## WHAT THE EXERCISE ASKS
Your output should repeat the entries below exactly. It should contain no images.

## SOURCE RECORDS
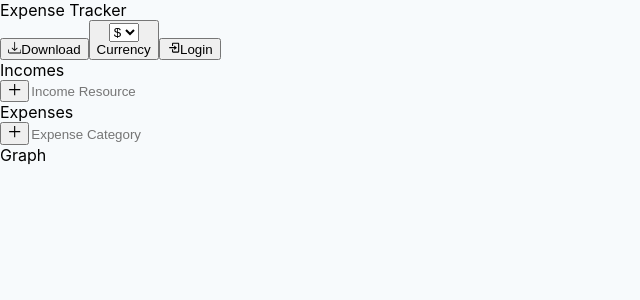
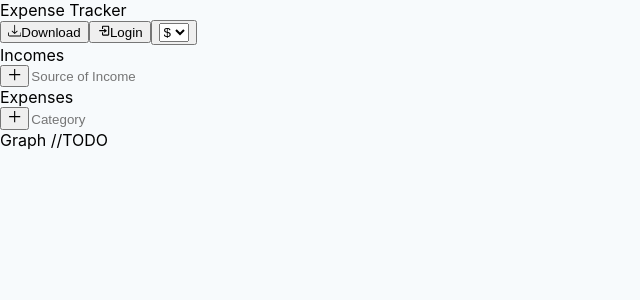
Before and after one commit to byessilyurt/expense-tracker, a React (Create React App) app: page / in a window 1280 px wide. Shown: the top 300 px of the page, without its empty margins (0-640 px from the left). Built offline with nearby package versions, Linux system fonts and the light colour scheme.

Commit message:
style changes in lists and header

```diff
--- a/src/components/AddValue.jsx
+++ b/src/components/AddValue.jsx
@@ -104,9 +104,9 @@ const AddValue = ({ type }) => {
         {mapValue?.map((item, index) => (
           <div
             key={index}
-            className="flex flex-row justify-between items-center bg-white shadow-xl p-2 pr-4 mt-4"
+            className="flex flex-row justify-between items-center bg-white shadow-xl p-2 pr-4 mt-4 w-96 md:w-full "
           >
-            <div className="flex flex-col">
+            <div className="flex flex-col justify-center items-center bg-transparent hover:bg-gray-200 font-light py-2 px-2 rounded mr-2">
               <span className="text-sm font-light">
                 <span className="font-medium">{currency} </span>
                 {isEditing.bool && isEditing.index === index ? (
@@ -158,7 +158,7 @@ const AddValue = ({ type }) => {
                 onClick={() => {
                   handleDeleteClick(index);
                 }}
-                className="bg-transparent hover:bg-red-500 text-red-700 font-semibold hover:text-white py-1 px-2 border border-red-500 hover:border-transparent rounded"
+                className="bg-transparent hover:bg-red-500 text-red-700 font-semibold hover:text-white py-1 px-2  rounded"
               />
             </div>
           </div>
@@ -175,6 +175,7 @@ const AddValue = ({ type }) => {
           type="button"
         />
         {switchInputs ? (
+          <>
             <Input
               style={inputStyles}
               type="number"
@@ -188,15 +189,15 @@ const AddValue = ({ type }) => {
                 handleKeyDown(e);
               }}
             />
+            <span className="font-medium mr-1">{currency} </span>
+          </>
         ) : (
           <Input
             style={inputStyles}
             type="text"
             name="resource"
             value={type === "income" ? newIncome.resource : newExpense.resource}
-            placeholder={
-              type === "income" ? "Income Resource" : "Expense Category"
-            }
+            placeholder={type === "income" ? "Source of Income" : "Category"}
             onChange={(e) => {
               handleChange(e);
             }}
--- a/src/components/Graph.jsx
+++ b/src/components/Graph.jsx
@@ -1,7 +1,7 @@
 import React from "react";
 
 const Graph = () => {
-  return <div>Graph</div>;
+  return <div>Graph //TODO</div>;
 };
 
 export default Graph;
--- a/src/components/Header.jsx
+++ b/src/components/Header.jsx
@@ -16,7 +16,7 @@ function Header() {
     return (
       <div className="flex">
         <select
-          className="bg-transparent border-none outline-none cursor-pointer"
+          className="hover:bg-gray-200 text-semibold text-md px-2 py-1 rounded-md focus:outline-none bg-transparent focus:bg-gray-200 "
           onChange={(e) => {
             handleChange(e);
           }}
@@ -47,13 +47,12 @@ function Header() {
           <BsDownload className="inline-block md:mr-2" />
           <span className="md:block hidden">Download</span>
         </button>
-        <button className="flex flex-row justify-center items-center bg-transparent hover:text-blue-500 hover:bg-gray-200 text-black font-bold py-2 px-4 rounded">
-          <span className="inline-block md:mr-2"> {listCurrencies()} </span>
-          <span className="md:block hidden">Currency</span>
-        </button>
         <button className="flex flex-row justify-center items-center bg-blue-500 hover:bg-blue-700 text-white font-bold py-2 px-4 rounded ml-4">
           <BiLogIn className="inline-block md:mr-2" />
           <span className="md:block hidden">Login</span>
+        </button>
+        <button className="ml-4 bg-transparent">
+          <span className="inline-block md:mr-2"> {listCurrencies()} </span>
         </button>
       </div>
     </div>
```
Lines whose indentation alone changed are shown as unchanged.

## WRITTEN RESPONSE
Before and after one commit to byessilyurt/expense-tracker, a React (Create React App) app: page / in a window 1280 px wide. Shown: the top 300 px of the page, without its empty margins (0-640 px from the left). Built offline with nearby package versions, Linux system fonts and the light colour scheme.

Commit message:
style changes in lists and header

```diff
--- a/src/components/AddValue.jsx
+++ b/src/components/AddValue.jsx
@@ -104,9 +104,9 @@ const AddValue = ({ type }) => {
         {mapValue?.map((item, index) => (
           <div
             key={index}
-            className="flex flex-row justify-between items-center bg-white shadow-xl p-2 pr-4 mt-4"
+            className="flex flex-row justify-between items-center bg-white shadow-xl p-2 pr-4 mt-4 w-96 md:w-full "
           >
-            <div className="flex flex-col">
+            <div className="flex flex-col justify-center items-center bg-transparent hover:bg-gray-200 font-light py-2 px-2 rounded mr-2">
               <span className="text-sm font-light">
                 <span className="font-medium">{currency} </span>
                 {isEditing.bool && isEditing.index === index ? (
@@ -158,7 +158,7 @@ const AddValue = ({ type }) => {
                 onClick={() => {
                   handleDeleteClick(index);
                 }}
-                className="bg-transparent hover:bg-red-500 text-red-700 font-semibold hover:text-white py-1 px-2 border border-red-500 hover:border-transparent rounded"
+                className="bg-transparent hover:bg-red-500 text-red-700 font-semibold hover:text-white py-1 px-2  rounded"
               />
             </div>
           </div>
@@ -175,6 +175,7 @@ const AddValue = ({ type }) => {
           type="button"
         />
         {switchInputs ? (
+          <>
             <Input
               style={inputStyles}
               type="number"
@@ -188,15 +189,15 @@ const AddValue = ({ type }) => {
                 handleKeyDown(e);
               }}
             />
+            <span className="font-medium mr-1">{currency} </span>
+          </>
         ) : (
           <Input
             style={inputStyles}
             type="text"
             name="resource"
             value={type === "income" ? newIncome.resource : newExpense.resource}
-            placeholder={
-              type === "income" ? "Income Resource" : "Expense Category"
-            }
+            placeholder={type === "income" ? "Source of Income" : "Category"}
             onChange={(e) => {
               handleChange(e);
             }}
--- a/src/components/Graph.jsx
+++ b/src/components/Graph.jsx
@@ -1,7 +1,7 @@
 import React from "react";
 
 const Graph = () => {
-  return <div>Graph</div>;
+  return <div>Graph //TODO</div>;
 };
 
 export default Graph;
--- a/src/components/Header.jsx
+++ b/src/components/Header.jsx
@@ -16,7 +16,7 @@ function Header() {
     return (
       <div className="flex">
         <select
-          className="bg-transparent border-none outline-none cursor-pointer"
+          className="hover:bg-gray-200 text-semibold text-md px-2 py-1 rounded-md focus:outline-none bg-transparent focus:bg-gray-200 "
           onChange={(e) => {
             handleChange(e);
           }}
@@ -47,13 +47,12 @@ function Header() {
           <BsDownload className="inline-block md:mr-2" />
           <span className="md:block hidden">Download</span>
         </button>
-        <button className="flex flex-row justify-center items-center bg-transparent hover:text-blue-500 hover:bg-gray-200 text-black font-bold py-2 px-4 rounded">
-          <span className="inline-block md:mr-2"> {listCurrencies()} </span>
-          <span className="md:block hidden">Currency</span>
-        </button>
         <button className="flex flex-row justify-center items-center bg-blue-500 hover:bg-blue-700 text-white font-bold py-2 px-4 rounded ml-4">
           <BiLogIn className="inline-block md:mr-2" />
           <span className="md:block hidden">Login</span>
+        </button>
+        <button className="ml-4 bg-transparent">
+          <span className="inline-block md:mr-2"> {listCurrencies()} </span>
         </button>
       </div>
     </div>
```
Lines whose indentation alone changed are shown as unchanged.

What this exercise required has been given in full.